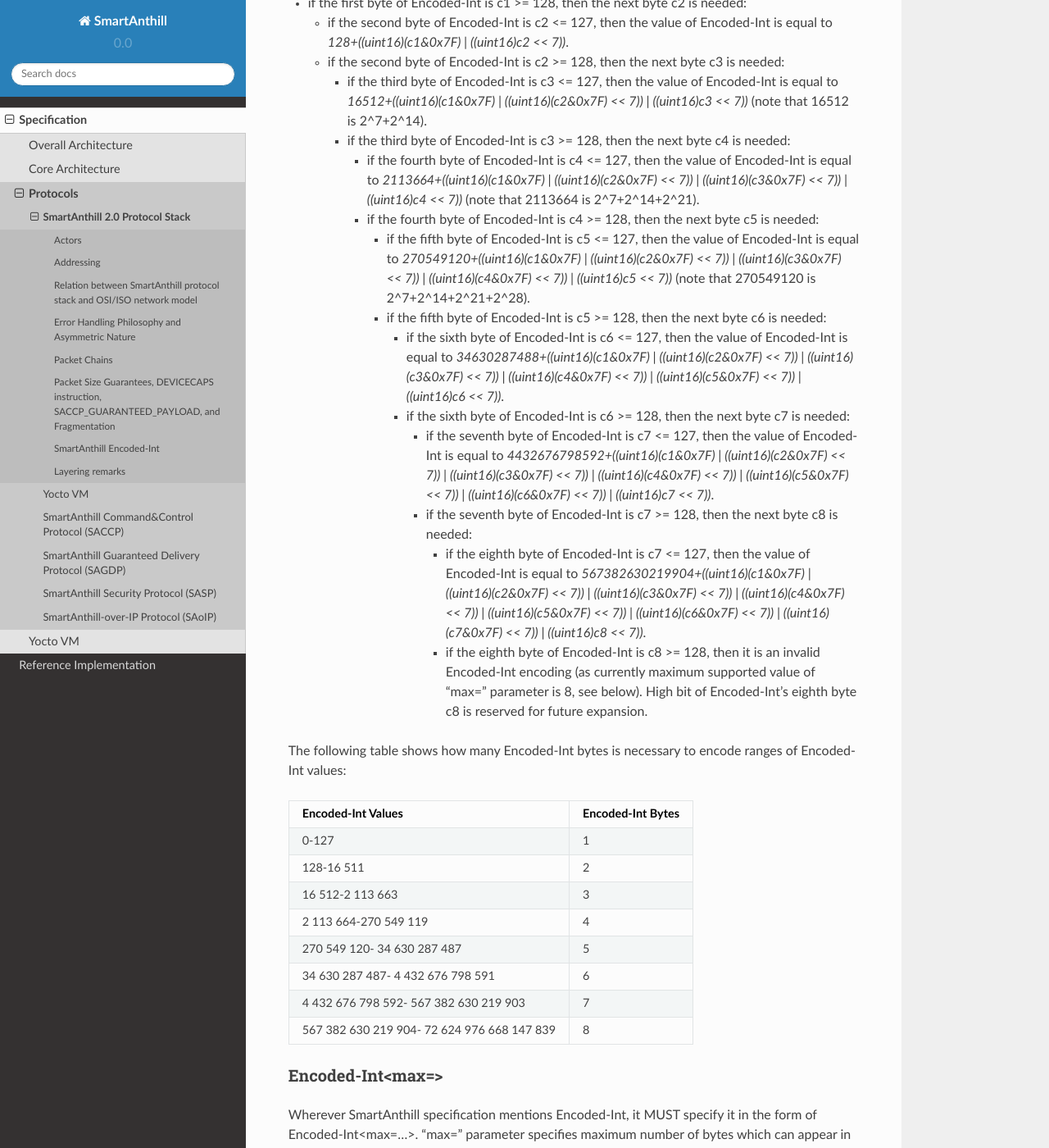
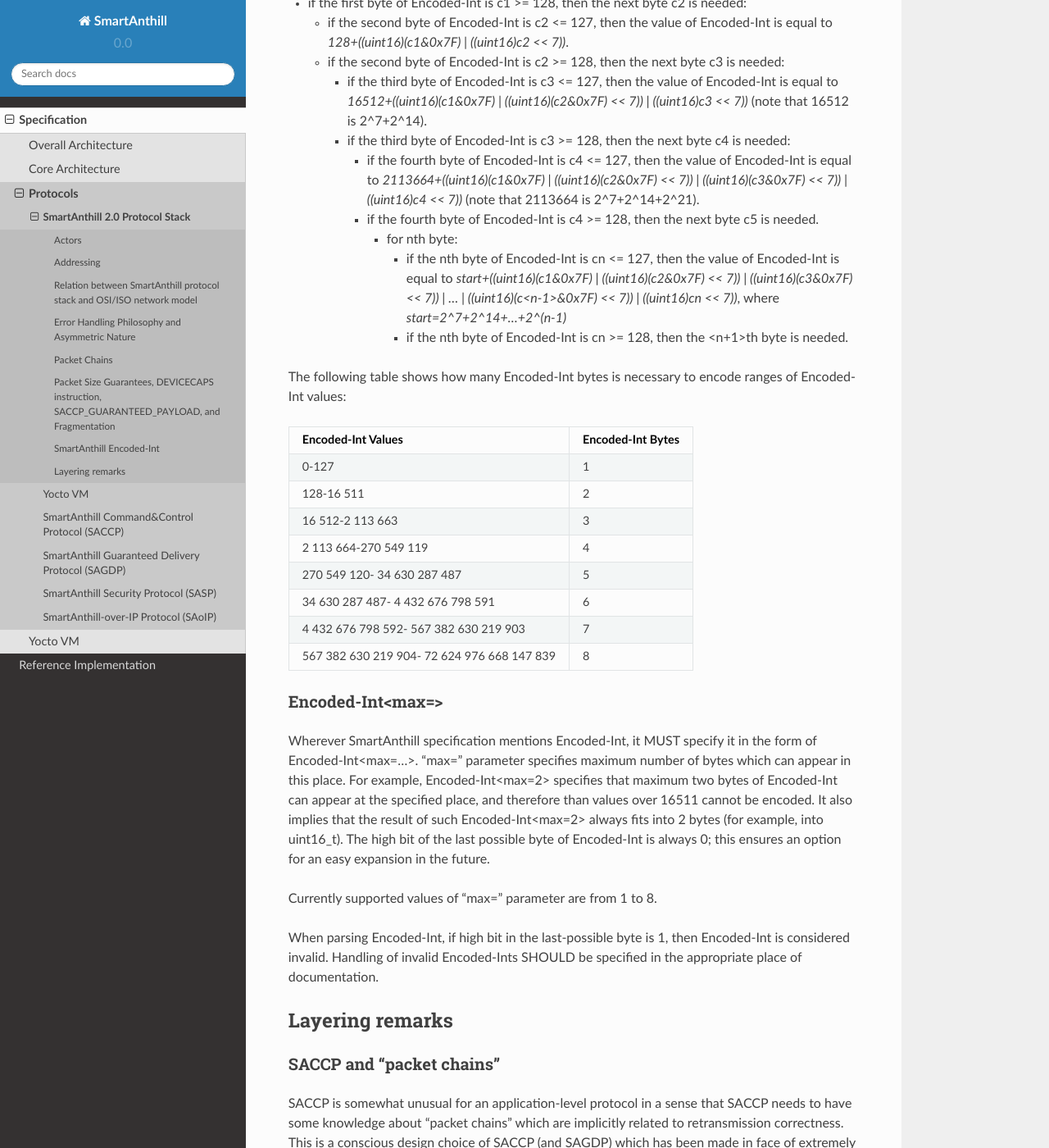
Before and after one commit to smartanthill/smartanthill2_0, a Sphinx documentation site: the page built from docs/design-documents/protocols/smartanthill-protocol-stack.rst, in a window 1280 px wide and 1400 px high, scrolled down 5531 px. Shown: the whole window at 82% size. Built offline with Sphinx 7.4.7 and the Read the Docs theme 2.0.0, drawn with Linux system fonts in a browser that asks for light colours; some of the changed text lies outside the part shown.

Commit message:
Protocol Stack v0.0.2b: simplified description of Encoded-Int

```diff
--- a/docs/design-documents/protocols/smartanthill-protocol-stack.rst
+++ b/docs/design-documents/protocols/smartanthill-protocol-stack.rst
@@ -169,19 +169,12 @@ Encoded-Int is a variable-length encoding of integers (with the idea being somew
     * if the third byte of Encoded-Int is c3 >= 128, then the next byte c4 is needed:
 
       + if the fourth byte of Encoded-Int is c4 <= 127, then the value of Encoded-Int is equal to *2113664+((uint16)(c1&0x7F) | ((uint16)(c2&0x7F) << 7)) | ((uint16)(c3&0x7F) << 7)) | ((uint16)c4 << 7))* (note that 2113664 is 2^7+2^14+2^21).
-      + if the fourth byte of Encoded-Int is c4 >= 128, then the next byte c5 is needed:
+      + if the fourth byte of Encoded-Int is c4 >= 128, then the next byte c5 is needed.
 
-        * if the fifth byte of Encoded-Int is c5 <= 127, then the value of Encoded-Int is equal to *270549120+((uint16)(c1&0x7F) | ((uint16)(c2&0x7F) << 7)) | ((uint16)(c3&0x7F) << 7)) | ((uint16)(c4&0x7F) << 7)) | ((uint16)c5 << 7))* (note that 270549120 is 2^7+2^14+2^21+2^28).
-        * if the fifth byte of Encoded-Int is c5 >= 128, then the next byte c6 is needed:
+        * for nth byte:
 
-          + if the sixth byte of Encoded-Int is c6 <= 127, then the value of Encoded-Int is equal to *34630287488+((uint16)(c1&0x7F) | ((uint16)(c2&0x7F) << 7)) | ((uint16)(c3&0x7F) << 7)) | ((uint16)(c4&0x7F) << 7)) | ((uint16)(c5&0x7F) << 7)) | ((uint16)c6 << 7))*.
-          + if the sixth byte of Encoded-Int is c6 >= 128, then the next byte c7 is needed:
-
-            + if the seventh byte of Encoded-Int is c7 <= 127, then the value of Encoded-Int is equal to *4432676798592+((uint16)(c1&0x7F) | ((uint16)(c2&0x7F) << 7)) | ((uint16)(c3&0x7F) << 7)) | ((uint16)(c4&0x7F) << 7)) | ((uint16)(c5&0x7F) << 7)) | ((uint16)(c6&0x7F) << 7)) | ((uint16)c7 << 7))*.
-            + if the seventh byte of Encoded-Int is c7 >= 128, then the next byte c8 is needed:
-
-              + if the eighth byte of Encoded-Int is c7 <= 127, then the value of Encoded-Int is equal to *567382630219904+((uint16)(c1&0x7F) | ((uint16)(c2&0x7F) << 7)) | ((uint16)(c3&0x7F) << 7)) | ((uint16)(c4&0x7F) << 7)) | ((uint16)(c5&0x7F) << 7)) | ((uint16)(c6&0x7F) << 7)) | ((uint16)(c7&0x7F) << 7)) | ((uint16)c8 << 7))*.
-              + if the eighth byte of Encoded-Int is c8 >= 128, then it is an invalid Encoded-Int encoding (as currently maximum supported value of "max=" parameter is 8, see below). High bit of Encoded-Int's eighth byte c8 is reserved for future expansion.
+          + if the nth byte of Encoded-Int is cn <= 127, then the value of Encoded-Int is equal to *start+((uint16)(c1&0x7F) | ((uint16)(c2&0x7F) << 7)) | ((uint16)(c3&0x7F) << 7)) | ... | ((uint16)(c<n-1>&0x7F) << 7)) | ((uint16)cn << 7))*, where *start=2^7+2^14+...+2^(n-1)*
+          + if the nth byte of Encoded-Int is cn >= 128, then the <n+1>th byte is needed.
 
 The following table shows how many Encoded-Int bytes is necessary to encode ranges of Encoded-Int values:
 
@@ -212,7 +205,7 @@ The following table shows how many Encoded-Int bytes is necessary to encode rang
 Encoded-Int<max=>
 ^^^^^^^^^^^^^^^^^
 
-Wherever SmartAnthill specification mentions Encoded-Int, it MUST specify it in the form of Encoded-Int<max=...>. "max=" parameter specifies maximum number of bytes which can appear in this place. For example, Encoded-Int<max=2> specifies that maximum two bytes of Encoded-Int can appear at the specified place, and therefore than values over 16511 cannot be encoded. It also implies that the result of such Encoded-Int<max=2> always fits into 2 bytes (for example, into uint16_t).
+Wherever SmartAnthill specification mentions Encoded-Int, it MUST specify it in the form of Encoded-Int<max=...>. "max=" parameter specifies maximum number of bytes which can appear in this place. For example, Encoded-Int<max=2> specifies that maximum two bytes of Encoded-Int can appear at the specified place, and therefore than values over 16511 cannot be encoded. It also implies that the result of such Encoded-Int<max=2> always fits into 2 bytes (for example, into uint16_t). The high bit of the last possible byte of Encoded-Int is always 0; this ensures an option for an easy expansion in the future.
 
 Currently supported values of "max=" parameter are from 1 to 8.
 
```
Also changed, not shown: other parts of docs/design-documents/protocols/smartanthill-protocol-stack.rst (+1 -1 lines).
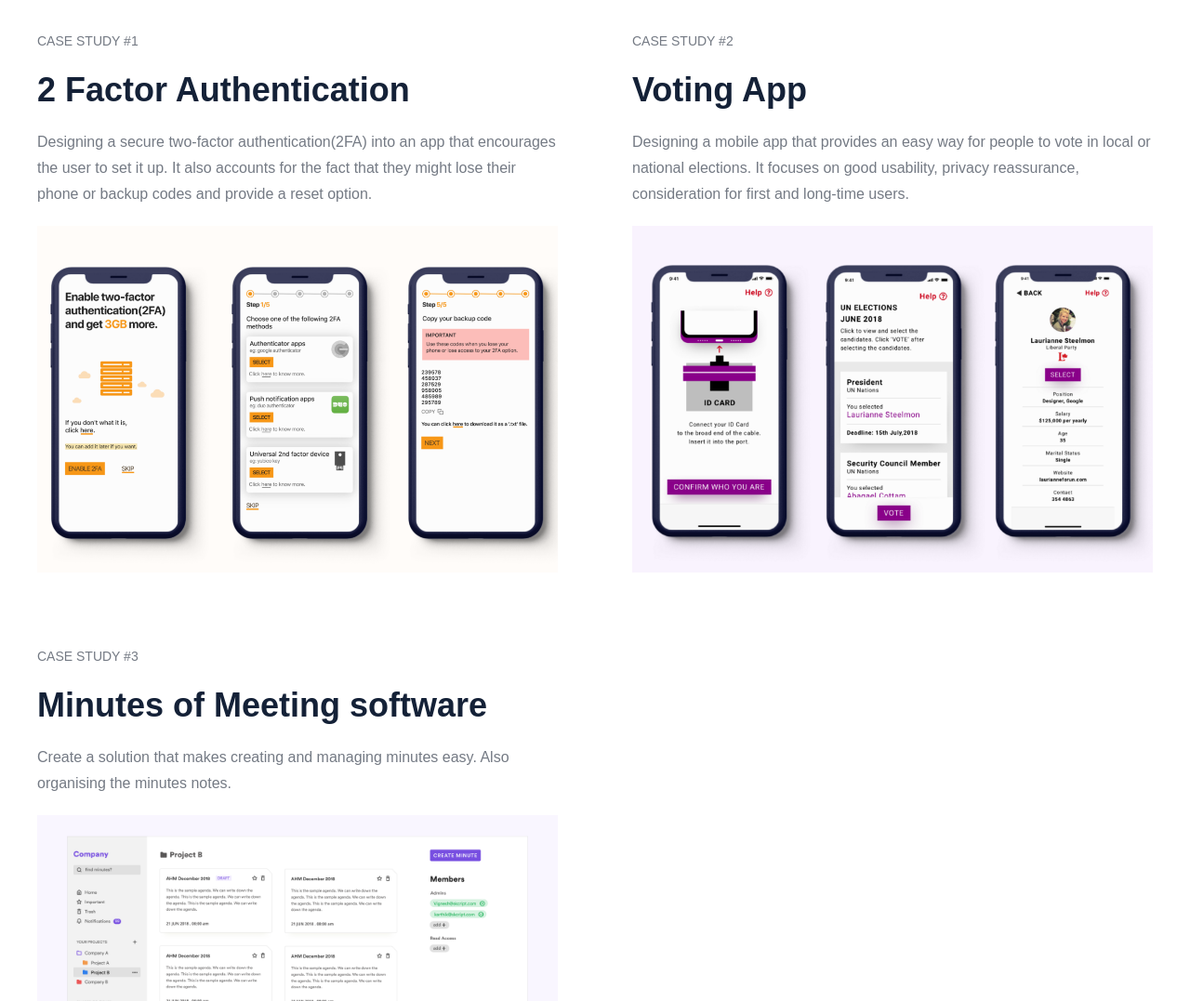
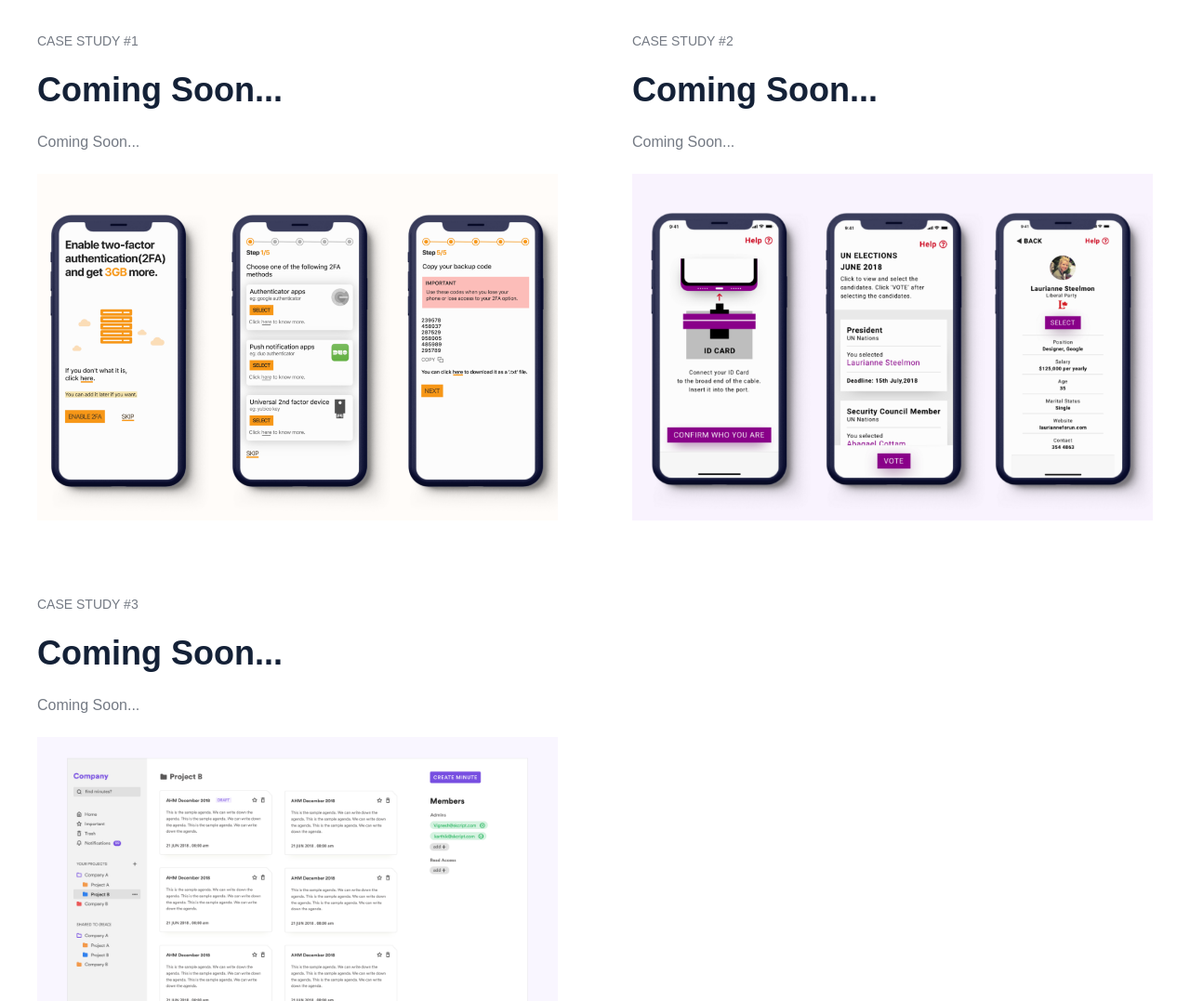
Before and after one commit to devanshupipalia/devanshupipalia.github.io, a plain HTML site: page index.html in a window 1280 px wide. Shown: the part 1000-2077 px from the top of the page at 93% size. Drawn offline with nearby package versions, Linux system fonts and the light colour scheme; a script that the page names is missing.

Commit message:
Update index.html

```diff
--- a/index.html
+++ b/index.html
@@ -160,23 +160,23 @@
            <div id="third" class="div-block-21">
             <!--<a href="https://medium.com/@vigneshvelu/minutes-of-meeting-software-ae4538a509a6" target="_blank" class="link-block w-inline-block">-->
               <div class="headertop">CASE STUDY #3</div>
-              <h3 class="small_heading">Minutes of Meeting software</h3>
-              <p class="bodytext">Create a solution that makes creating and managing minutes easy. Also organising the minutes notes.</p><img src="images/minutes of meeting.png"  alt=""></a>
+              <h3 class="small_heading">Coming Soon...</h3>
+              <p class="bodytext">Coming Soon...</p><img src="images/minutes of meeting.png"  alt=""></a>
               <!--srcset="images/voting-p-500.png 500w, images/voting-p-800.png 800w, images/voting-p-1080.png 1080w, images/voting.png 1600w" sizes="(max-width: 479px) 92vw, (max-width: 767px) 95vw, (max-width: 991px) 92vw, 95vw"-->
           </div>
 
           <div id="w-node-8959ec8bdecb-1cbee4cb" class="div-block-21">
             <!--<a href="https://medium.com/vignesh-balaji-velu/case-study-voting-app-92f4878e3dd1" target="_blank" class="link-block w-inline-block">
             --><div class="headertop">CASE STUDY #2</div>
-              <h3 class="small_heading">Voting App</h3>
-              <p class="bodytext">Designing a mobile app that provides an easy way for people to vote in local or national elections. It focuses on good usability, privacy reassurance, consideration for first and long-time users.</p><img src="images/voting.png"  alt=""></a>
+              <h3 class="small_heading">Coming Soon...</h3>
+              <p class="bodytext">Coming Soon...</p><img src="images/voting.png"  alt=""></a>
               <!--srcset="images/voting-p-500.png 500w, images/voting-p-800.png 800w, images/voting-p-1080.png 1080w, images/voting.png 1600w" sizes="(max-width: 479px) 92vw, (max-width: 767px) 95vw, (max-width: 991px) 92vw, 95vw"-->
           </div>
             <div id="w-node-c08f544876fb-1cbee4cb" class="div-block-21">
           <!--<a href="https://medium.com/vignesh-balaji-velu/case-study-two-factor-authentication-2fa-d344414256c4" target="_blank" class="link-block w-inline-block">
           --><div class="headertop">CASE STUDY #1</div>
-              <h3 class="small_heading">2 Factor Authentication</h3>
-              <p class="bodytext">Designing a secure two-factor authentication(2FA) into an app that encourages the user to set it up. It also accounts for the fact that they might lose their phone or backup codes and provide a reset option.</p><img src="images/2fa.png"  sizes="(max-width: 479px) 92vw, (max-width: 767px) 95vw, (max-width: 991px) 92vw, 95vw" alt=""></a>
+              <h3 class="small_heading">Coming Soon...</h3>
+              <p class="bodytext">Coming Soon...</p><img src="images/2fa.png"  sizes="(max-width: 479px) 92vw, (max-width: 767px) 95vw, (max-width: 991px) 92vw, 95vw" alt=""></a>
 
               <!--srcset="images/2fa-p-500.png 500w, images/2fa-p-800.png 800w, images/2fa-p-1080.png 1080w, images/2fa-p-1600.png 1600w, images/2fa-p-2000.png 2000w, images/2fa.png 2160w"-->
           </div>
```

◆ ◆ ◆ ◆ ◆

- WHAT IS REQUIRED
List each line in the listing that contains the string "many".

- EXERCISE SOLUTION
 The following table shows how many Encoded-Int bytes is necessary to encode ranges of Encoded-Int values:
@@ -212,7 +205,7 @@ The following table shows how many Encoded-Int bytes is necessary to encode rang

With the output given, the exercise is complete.